[SOURCE DATA Boundary: Start]

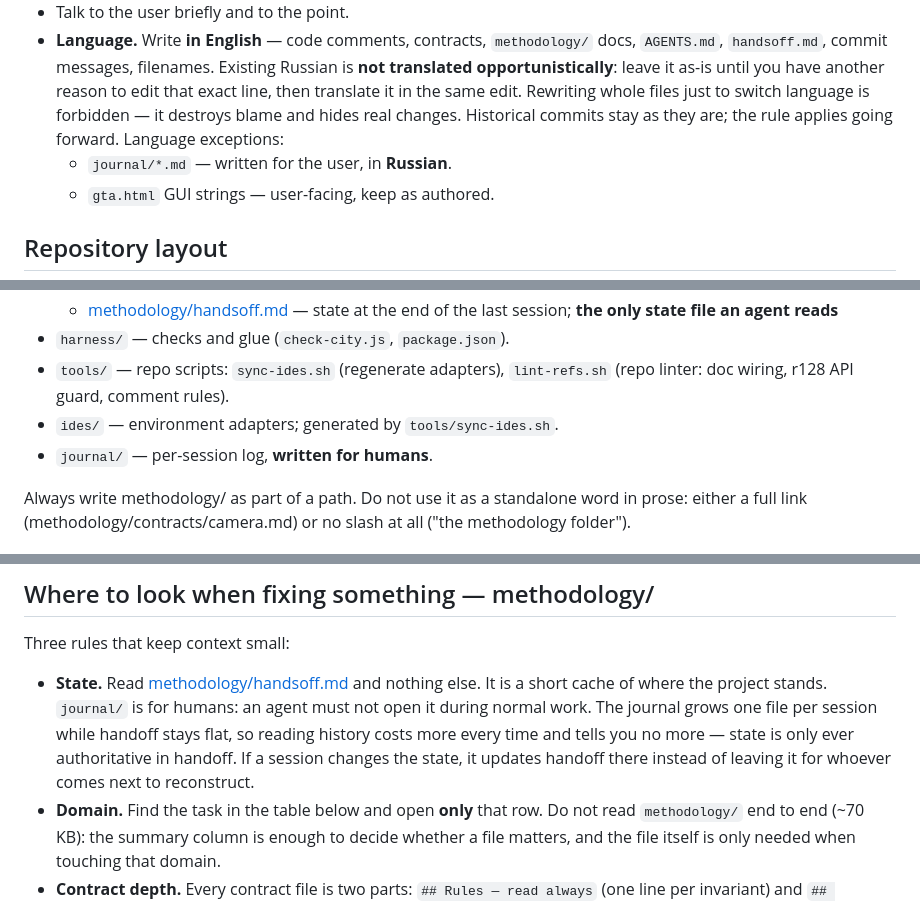
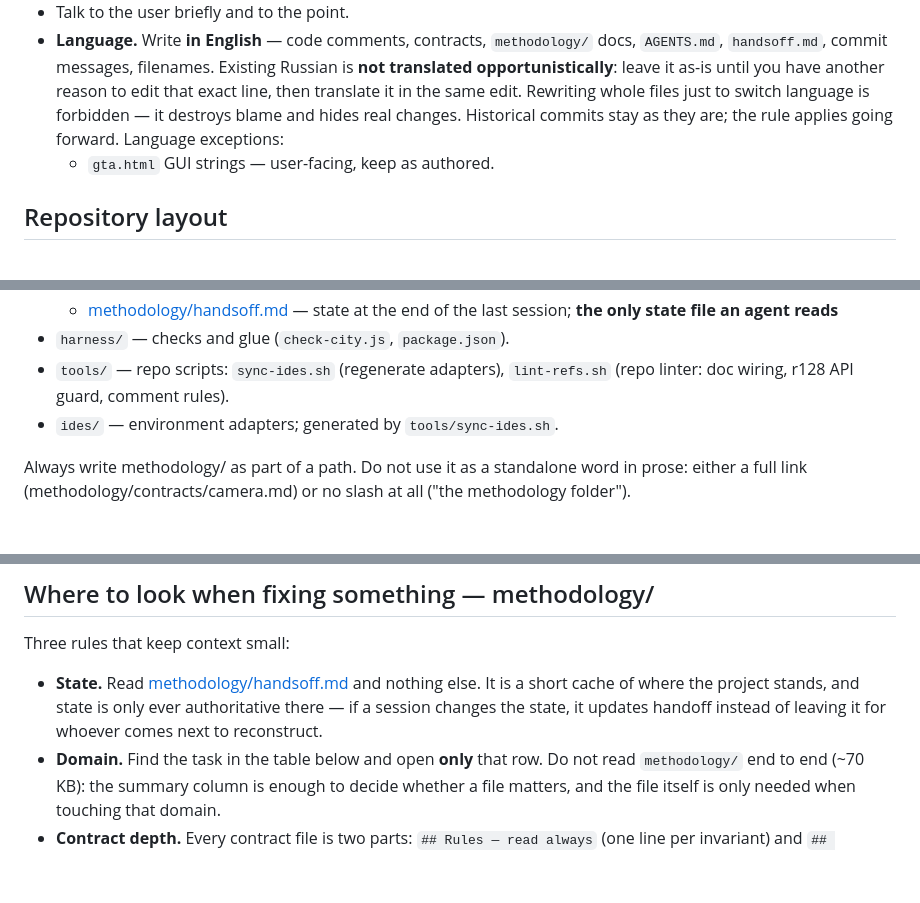
Before and after one commit to grabar-prog/GTA, a Markdown page: AGENTS.md, 3 parts joined by grey strips. Drawn GitHub-style; blank space fills up the shorter version.

Commit message:
docs: remove journal/ references — folder was never tracked and is gone
journal/ no longer exists on disk and was never in git history; the docs still described it as part of the layout. Removed from AGENTS.md (layout bullet, language exception, State rule), README.md layout list, and handsoff.md (header line + the now-moot housekeeping lead). Regenerated ides/ adapters locally. Docs only — no runtime change; lint clean (58 anchors).

```diff
--- a/AGENTS.md
+++ b/AGENTS.md
@@ -10,7 +10,6 @@
 - **Language.** Write **in English** — code comments, contracts, `methodology/` docs, `AGENTS.md`, `handsoff.md`, commit messages, filenames.
 Existing Russian  is **not translated opportunistically**: leave it as-is until you have another reason to edit that exact line, then translate it in the same edit. Rewriting  whole files just to switch language is forbidden — it destroys blame and hides real changes. Historical commits stay as they are; the rule applies going forward.
   Language exceptions:
-  - `journal/*.md` — written for the user, in **Russian**.
   - `gta.html` GUI strings — user-facing, keep as authored.
 
 ## Repository layout
@@ -24,7 +23,6 @@ Existing Russian  is **not translated opportunistically**: leave it as-is until
 - `harness/` — checks and glue (`check-city.js`, `package.json`).
 - `tools/` — repo scripts: `sync-ides.sh` (regenerate adapters), `lint-refs.sh` (repo linter: doc wiring, r128 API guard, comment rules).
 - `ides/` — environment adapters; generated by `tools/sync-ides.sh`.
-- `journal/` — per-session log, **written for humans**.
 
 Always write methodology/ as part of a path. Do not use it as a standalone word in prose: either a full link (methodology/contracts/camera.md) or no slash at all ("the methodology folder").
 
@@ -39,10 +37,8 @@ Three.js is pinned to `0.160.x` via `importmap`; see [methodology/contracts/rend
 Three rules that keep context small:
 
 - **State.** Read [methodology/handsoff.md](<methodology/handsoff.md>) and nothing else. It is a short cache of where
-  the project stands. `journal/` is for humans: an agent must not open it during normal work. The journal grows one
-  file per session while handoff stays flat, so reading history costs more every time and tells you no more — state
-  is only ever authoritative in handoff. If a session changes the state, it updates handoff there instead of leaving
-  it for whoever comes next to reconstruct.
+  the project stands, and state is only ever authoritative there — if a session changes the state, it updates handoff
+  instead of leaving it for whoever comes next to reconstruct.
 - **Domain.** Find the task in the table below and open **only** that row. Do not read `methodology/` end to end
   (~70 KB): the summary column is enough to decide whether a file matters, and the file itself is only needed when
   touching that domain.
```
Also changed, not shown: README.md (+0 -1 lines), methodology/handsoff.md (+2 -2 lines).
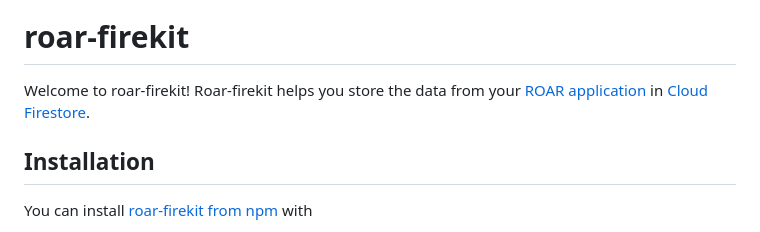
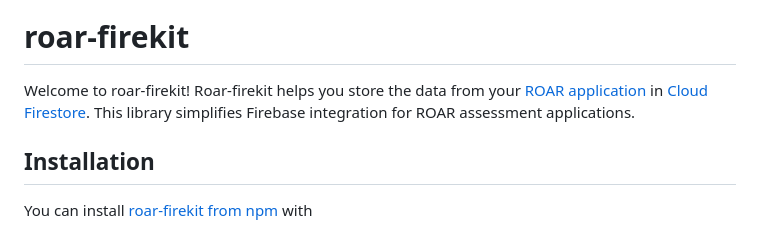
Before and after one commit to yeatmanlab/roar-firekit, a Markdown page: README.md, the part around the change. Rendered like a GitHub page.

Commit message:
Add clarification about roar-firekit purpose in README
Co-Authored-By: Adam Carl Richie-Halford <adamrh@stanford.edu>

```diff
--- a/README.md
+++ b/README.md
@@ -3,7 +3,7 @@
 
 # roar-firekit
 
-Welcome to roar-firekit! Roar-firekit helps you store the data from your [ROAR application](https://dyslexia.stanford.edu/roar/) in [Cloud Firestore](https://cloud.google.com/firestore).
+Welcome to roar-firekit! Roar-firekit helps you store the data from your [ROAR application](https://dyslexia.stanford.edu/roar/) in [Cloud Firestore](https://cloud.google.com/firestore). This library simplifies Firebase integration for ROAR assessment applications.
 
 ## Installation
 
```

[SOURCE DATA Boundary: End]

Show me every line of the entries above that holds "session".

• **COMPLETED TASK**:
-- `journal/` — per-session log, **written for humans**.
-  file per session while handoff stays flat, so reading history costs more every time and tells you no more — state
-  is only ever authoritative in handoff. If a session changes the state, it updates handoff there instead of leaving
+  the project stands, and state is only ever authoritative there — if a session changes the state, it updates handoff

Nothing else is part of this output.